“The absence of a long-term national development strategy with broad consensus on spending priorities may encourage wrong investment decisions, wastefulness and mismanagement of petroleum revenues with serious negative implications for the economy,” according to a statement adopted by the summit’s attendees and made public last week.

Antoine Heuty, deputy director of the Revenue Watch Institute, who participated in the summit, said Ghana lacked a “blueprint on how to spend the money well.”

“The country lacks a detailed development plan,” he said. “How do they want to transform oil revenues into human and physical capital?”

The 2007 discovery of a vast reservoir of oil in the deep waters off Ghana’s coast by a small U.S.-based oil-exploration company named Kosmos Energy has promised to turn the poverty-stricken country into an oil-rich nation almost overnight.
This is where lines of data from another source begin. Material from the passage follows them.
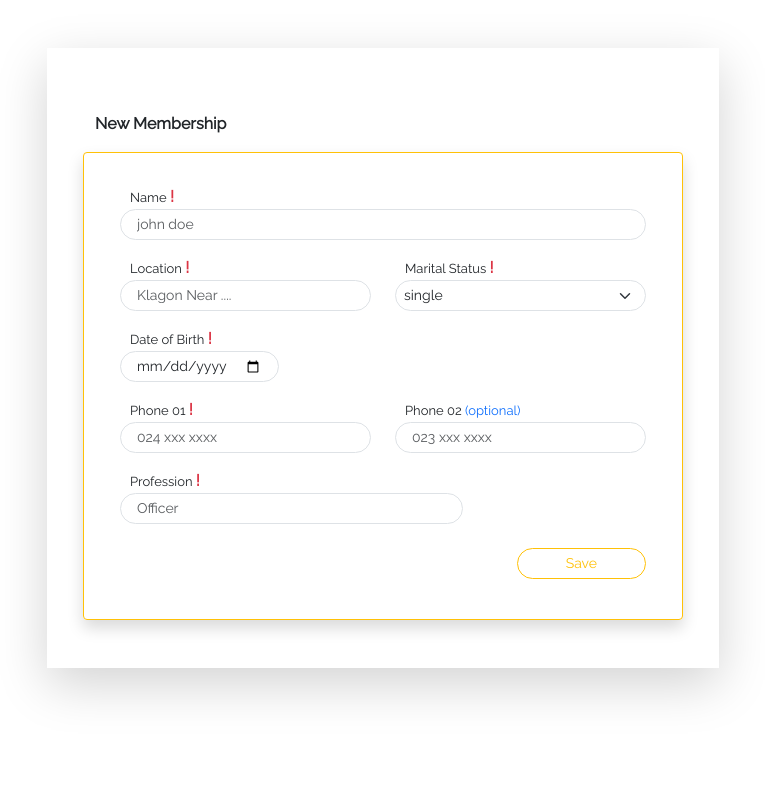
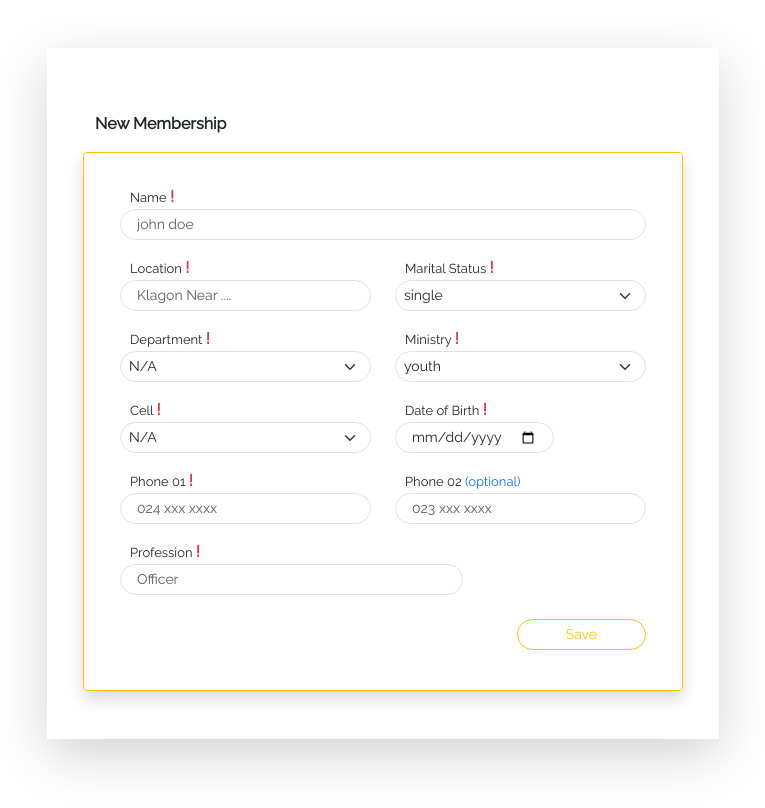
Before and after one commit to gtsorho/ggc, a JavaScript app: page /newmember in a window 1280 px wide. Shown: the top 808 px of the page, without its empty margins (257-1022 px from the left). Built offline with nearby package versions, Linux system fonts and the light colour scheme; a web font is replaced by a local one.

Commit message:
membership

```diff
--- a/src/views/Members.vue
+++ b/src/views/Members.vue
@@ -17,6 +17,27 @@
                             <select v-model="member.status" class="form-select form-select-sm rounded-pill" aria-label="Default select example">
                                 <option selected>Open this select menu</option>
                                 <option v-for="(value, i) in statuses" :key="i"  :value="value">{{value}}</option>
+                            </select>
+                        </div>
+                        <div class="col-md-6 my-2">
+                            <label for="inputName4" class="form-label">Department</label>
+                            <select v-model="member.department" class="form-select form-select-sm rounded-pill" aria-label="Default select example">
+                                <option selected>Open this select menu</option>
+                                <option v-for="(value, i) in departments" :key="i"  :value="value">{{value}}</option>
+                            </select>
+                        </div>
+                        <div class="col-md-6 my-2">
+                            <label for="inputName4" class="form-label">Ministry</label>
+                            <select v-model="member.ministry" class="form-select form-select-sm rounded-pill" aria-label="Default select example">
+                                <option selected>Open this select menu</option>
+                                <option v-for="(value, i) in ministries" :key="i"  :value="value">{{value}}</option>
+                            </select>
+                        </div>
+                        <div class="col-md-6 my-2">
+                            <label for="inputName4" class="form-label">Cell</label>
+                            <select v-model="member.cell" class="form-select form-select-sm rounded-pill" aria-label="Default select example">
+                                <option selected>Open this select menu</option>
+                                <option v-for="(value, i) in cells" :key="i"  :value="value">{{value}}</option>
                             </select>
                         </div>
                             <div class="col-md-4 my-2">
@@ -109,6 +130,9 @@ export default {
     data() {
         return {
             statuses:['single','married','child'],
+            cells:['open house','glory chapel','porters', 'kodesh','N/A'],
+            departments:['protocol','music', 'N/A'],
+            ministries:['women','men','youth','children'],
             update:false,
             members:[],
             selectedItems: [],
@@ -122,7 +146,10 @@ export default {
                 phone_two:null,
                 profession:null,
                 dob:null,
-                status:'single'
+                status:'single',
+                ministry:'youth',
+                department:'N/A',
+                cell:'N/A'
             },
             token:null
         }
--- a/src/views/NewMember.vue
+++ b/src/views/NewMember.vue
@@ -15,6 +15,27 @@
                 <select v-model="member.status" class="form-select form-select-sm rounded-pill" aria-label="Default select example">
                     <option selected>Open this select menu</option>
                     <option v-for="(value, i) in statuses" :key="i"  :value="value">{{value}}</option>
+                </select>
+            </div>
+            <div class="col-md-6 my-2">
+                <label for="inputName4" class="form-label">Department  <span class="text-danger fw-bold fs-6">!</span></label>
+                <select v-model="member.department" class="form-select form-select-sm rounded-pill" aria-label="Default select example">
+                    <option selected>Open this select menu</option>
+                    <option v-for="(value, i) in departments" :key="i"  :value="value">{{value}}</option>
+                </select>
+            </div>
+            <div class="col-md-6 my-2">
+                <label for="inputName4" class="form-label">Ministry  <span class="text-danger fw-bold fs-6">!</span></label>
+                <select v-model="member.ministry" class="form-select form-select-sm rounded-pill" aria-label="Default select example">
+                    <option selected>Open this select menu</option>
+                    <option v-for="(value, i) in ministries" :key="i"  :value="value">{{value}}</option>
+                </select>
+            </div>
+            <div class="col-md-6 my-2">
+                <label for="inputName4" class="form-label">Cell  <span class="text-danger fw-bold fs-6">!</span></label>
+                <select v-model="member.cell" class="form-select form-select-sm rounded-pill" aria-label="Default select example">
+                    <option selected>Open this select menu</option>
+                    <option v-for="(value, i) in cells" :key="i"  :value="value">{{value}}</option>
                 </select>
             </div>
                 <div class="col-md-4 my-2">
@@ -54,6 +75,9 @@ export default {
     data() {
         return {
             statuses:['single','married','child'],
+            cells:['open house','glory chapel','porters', 'kodesh', 'sureReigners','N/A'],
+            departments:['protocol','music', 'N/A'],
+            ministries:['women','men','youth','children'],
             msgColor:null,
 		    msg:'',
             member:{
@@ -63,7 +87,10 @@ export default {
                 phone_two:null,
                 profession:null,
                 dob:null,
-                status:'single'
+                status:'single',
+                ministry:'youth',
+                department:'N/A',
+                cell:'N/A'
             },
             token:null
         }
```
Also changed, not shown: 6 other files (tests, documents, lock files or other folders).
The find, now known as the Jubilee Field, was one of the biggest in West Africa in years. Now Ghana and Kosmos are fighting over who ultimately will control the field - where up to 1.8 billion barrels’ worth of oil are said to be contained and where more might be discovered.

The dispute, which The Washington Times reported in March, has threatened to damage the warm relationship between the United States and Ghana. The Obama and George W. Bush administrations have praised the African nation’s successful transition to democracy.

Many fear that Ghana could fall victim to the “resource curse,” a phenomenon of bad governance and increased poverty in some countries where a wealth of natural resources has been found.

Mohammed Amin Adam, national oil coordinator for a coalition of watchdog groups called Publish What You Pay-Ghana and one of the organizers of the summit, said the Ghanaian government needs to be prepared by creating laws, regulations and institutions that can manage the billions of dollars in new revenue coming into the country.

“In my view, the government will not be ready,” he said. “First oil is expected in November 2010, and yet the legislations and the structures needed for the industry are not ready.”

He said the government should have implemented “a new comprehensive petroleum regulatory law. But because we are late, they are only amending certain sections of existing legislations,” which he said are obsolete.

Participants at the summit called for the government to publicly release amendments on petroleum regulation. They also sought a moratorium on licenses to search for and develop additional oil fields and on production until Parliament enacts laws to regulate the industry. They said in their public statement that the delay in passing the legislation is “dangerous before the first flow of oil.”

Such concerns about Ghana’s readiness are long-standing.

Ian Gary, senior policy adviser for extractive industries at the international relief group Oxfam America, wrote in early 2009 that challenges posed by Ghana’s oil boom are “broad, deep and complex and should not be underestimated.”

Story Continues →